In the future, the major input-substitution issue in harvesting likely will be with threshing. Manual threshing (e.g., hitting paddy stalks on the ground or stomping by foot) is still by far the most commonly used meth-od. But in the 198os the number of fuel- and pedal-driven threshers in Indonesia rapidly increased. On Java, the number of machine threshers (both manual and fuel-driven) increased from 13,670 in 1981 to 54,313 in 1986. The corresponding numbers for West Sumatra were 176 in 1981 and 1,136 in 1986 and for South Sulawesi, 91 and 15,o89, respectively.

These increases are rather dramatic, but they do not represent a very large portion of cultivated area (see below). Threshing by machine does not necessarily confer a cost advantage over manual techniques. For ex-ample, in Agam both the thresher owner and traditional harvesters re-ceived about a 1o percent share of the harvest, and the farmer had to pay extra to have the padi cut before machine threshing. Returns with ma-chines are often higher because of reduced harvesting losses (estimated to be 5 to 1o percent of total output) and a higher-quality output-there are fewer -brokens, drying is easier, and winnowing is more effective. In addition, machine threshing is much faster and less labor-intensive, a big advantage in the labor-scarce areas off Java.

The Impact of Technical Change on Farm Labor Demand and Income in Rice Production

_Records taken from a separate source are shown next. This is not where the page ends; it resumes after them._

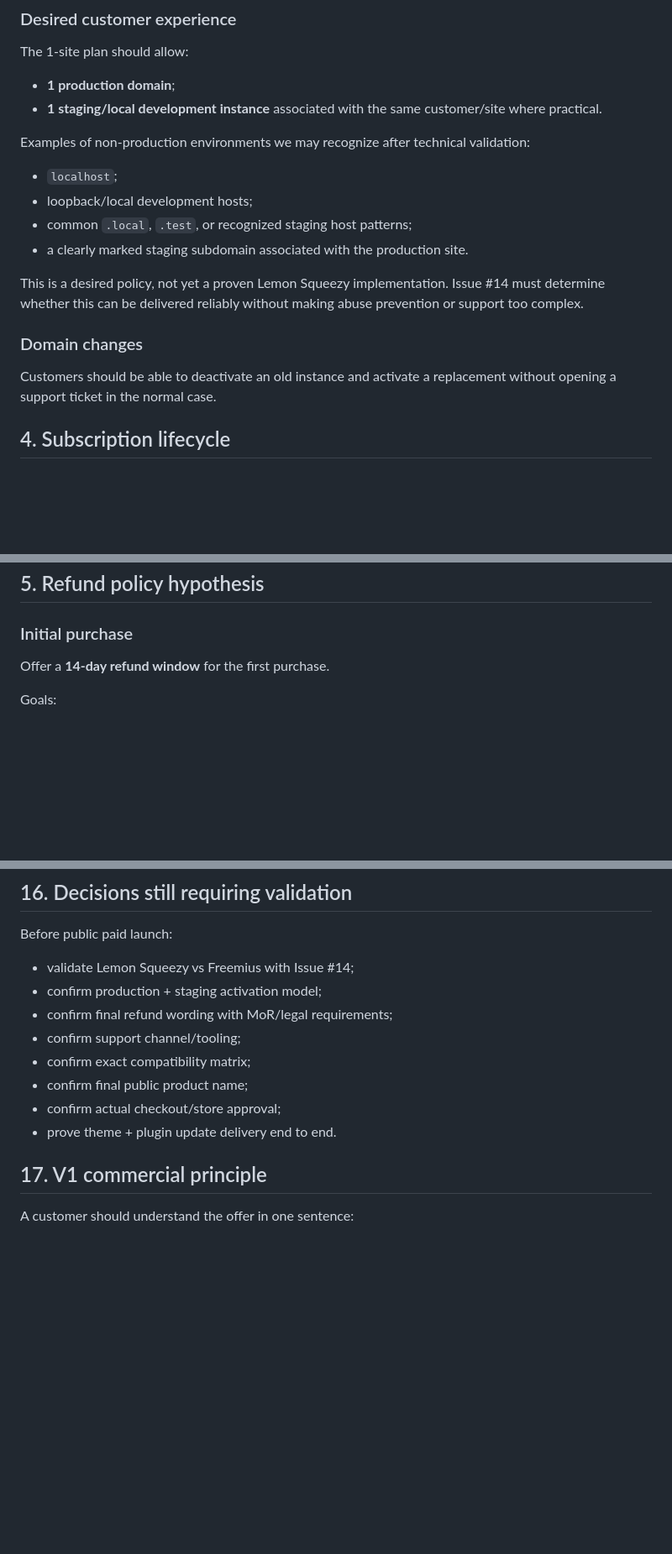
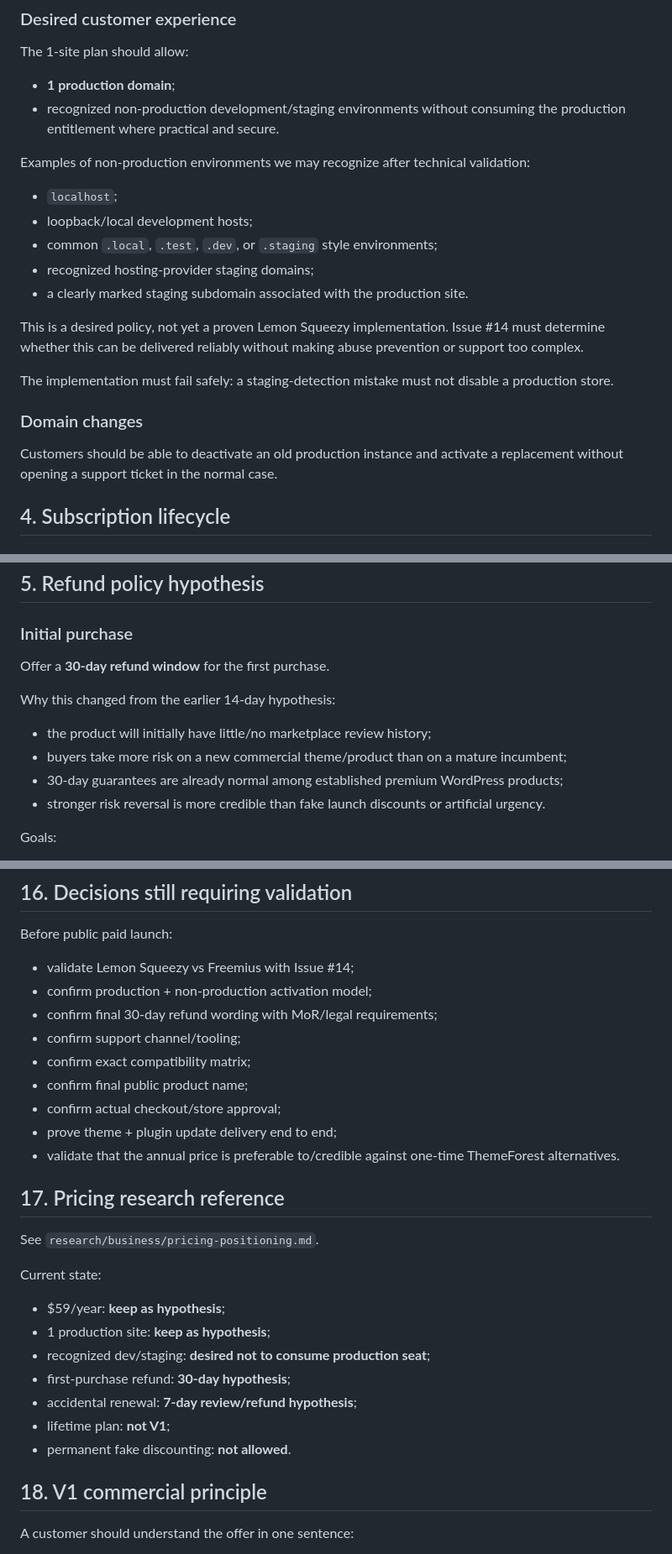
Before and after one commit to Spidy092/ecom-2.0, a Markdown page: docs/COMMERCIAL-POLICY.md, 3 parts joined by grey strips. Shown at 84% size. Rendered like a GitHub page; blank space fills up the shorter version.

Commit message:
Strengthen first-customer refund and staging hypotheses

```diff
--- a/docs/COMMERCIAL-POLICY.md
+++ b/docs/COMMERCIAL-POLICY.md
@@ -53,19 +53,22 @@ Never design a licensing failure that can take a production shop offline.
 
 The 1-site plan should allow:
 - **1 production domain**;
-- **1 staging/local development instance** associated with the same customer/site where practical.
+- recognized non-production development/staging environments without consuming the production entitlement where practical and secure.
 
 Examples of non-production environments we may recognize after technical validation:
 - `localhost`;
 - loopback/local development hosts;
-- common `.local`, `.test`, or recognized staging host patterns;
+- common `.local`, `.test`, `.dev`, or `.staging` style environments;
+- recognized hosting-provider staging domains;
 - a clearly marked staging subdomain associated with the production site.
 
 This is a desired policy, not yet a proven Lemon Squeezy implementation. Issue #14 must determine whether this can be delivered reliably without making abuse prevention or support too complex.
 
+The implementation must fail safely: a staging-detection mistake must not disable a production store.
+
 ### Domain changes
 
-Customers should be able to deactivate an old instance and activate a replacement without opening a support ticket in the normal case.
+Customers should be able to deactivate an old production instance and activate a replacement without opening a support ticket in the normal case.
 
 ## 4. Subscription lifecycle
 
@@ -94,7 +97,13 @@ A temporary failure to reach the licensing provider must never disable the exist
 
 ### Initial purchase
 
-Offer a **14-day refund window** for the first purchase.
+Offer a **30-day refund window** for the first purchase.
+
+Why this changed from the earlier 14-day hypothesis:
+- the product will initially have little/no marketplace review history;
+- buyers take more risk on a new commercial theme/product than on a mature incumbent;
+- 30-day guarantees are already normal among established premium WordPress products;
+- stronger risk reversal is more credible than fake launch discounts or artificial urgency.
 
 Goals:
 - reduce risk for a new product with little review history;
@@ -295,15 +306,29 @@ Possible later structure, not a promise:
 
 Before public paid launch:
 - validate Lemon Squeezy vs Freemius with Issue #14;
-- confirm production + staging activation model;
-- confirm final refund wording with MoR/legal requirements;
+- confirm production + non-production activation model;
+- confirm final 30-day refund wording with MoR/legal requirements;
 - confirm support channel/tooling;
 - confirm exact compatibility matrix;
 - confirm final public product name;
 - confirm actual checkout/store approval;
-- prove theme + plugin update delivery end to end.
+- prove theme + plugin update delivery end to end;
+- validate that the annual price is preferable to/credible against one-time ThemeForest alternatives.
 
-## 17. V1 commercial principle
+## 17. Pricing research reference
+
+See `research/business/pricing-positioning.md`.
+
+Current state:
+- $59/year: **keep as hypothesis**;
+- 1 production site: **keep as hypothesis**;
+- recognized dev/staging: **desired not to consume production seat**;
+- first-purchase refund: **30-day hypothesis**;
+- accidental renewal: **7-day review/refund hypothesis**;
+- lifetime plan: **not V1**;
+- permanent fake discounting: **not allowed**.
+
+## 18. V1 commercial principle
 
 A customer should understand the offer in one sentence:
 
```
Also changed, not shown: other parts of docs/COMMERCIAL-POLICY.md (+9 -7 lines).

Technical change can influence labor demand and farm income in two ways. It can do so directly by changing the labor-intensity and yield per hectare and also through intensification of crop production-raising crop-ping intensities on existing land. Change in the labor-intensity for a par-ticular task usually implies a change in the number of workers employed in the agricultural sector. Raising cropping intensities increases the frequency of employment opportunities during the year and thus increases the total employment per worker.

Technical Change and Labor Demand

As shown in Table 6.3, total cultivated wetland rice area in Indonesia increased by 35 percent between 1969 and 1987. The corresponding fig-ures for Java and off Java are 24 and 5z percent, respectively (the of Java figure includes a large increase in low-productivity, tidal swamp area in the ig8os). On Java, the rise resulted mainly from an increase in cropping intensity; physical sawah area increased very slightly. Additional crops were made possible by adoption of the much shorter-duration HYV seeds (crop duration was cut from 6 to 3.5 months on average), which could be exploited as a result of public investments in new irrigation systems and rehabilitation.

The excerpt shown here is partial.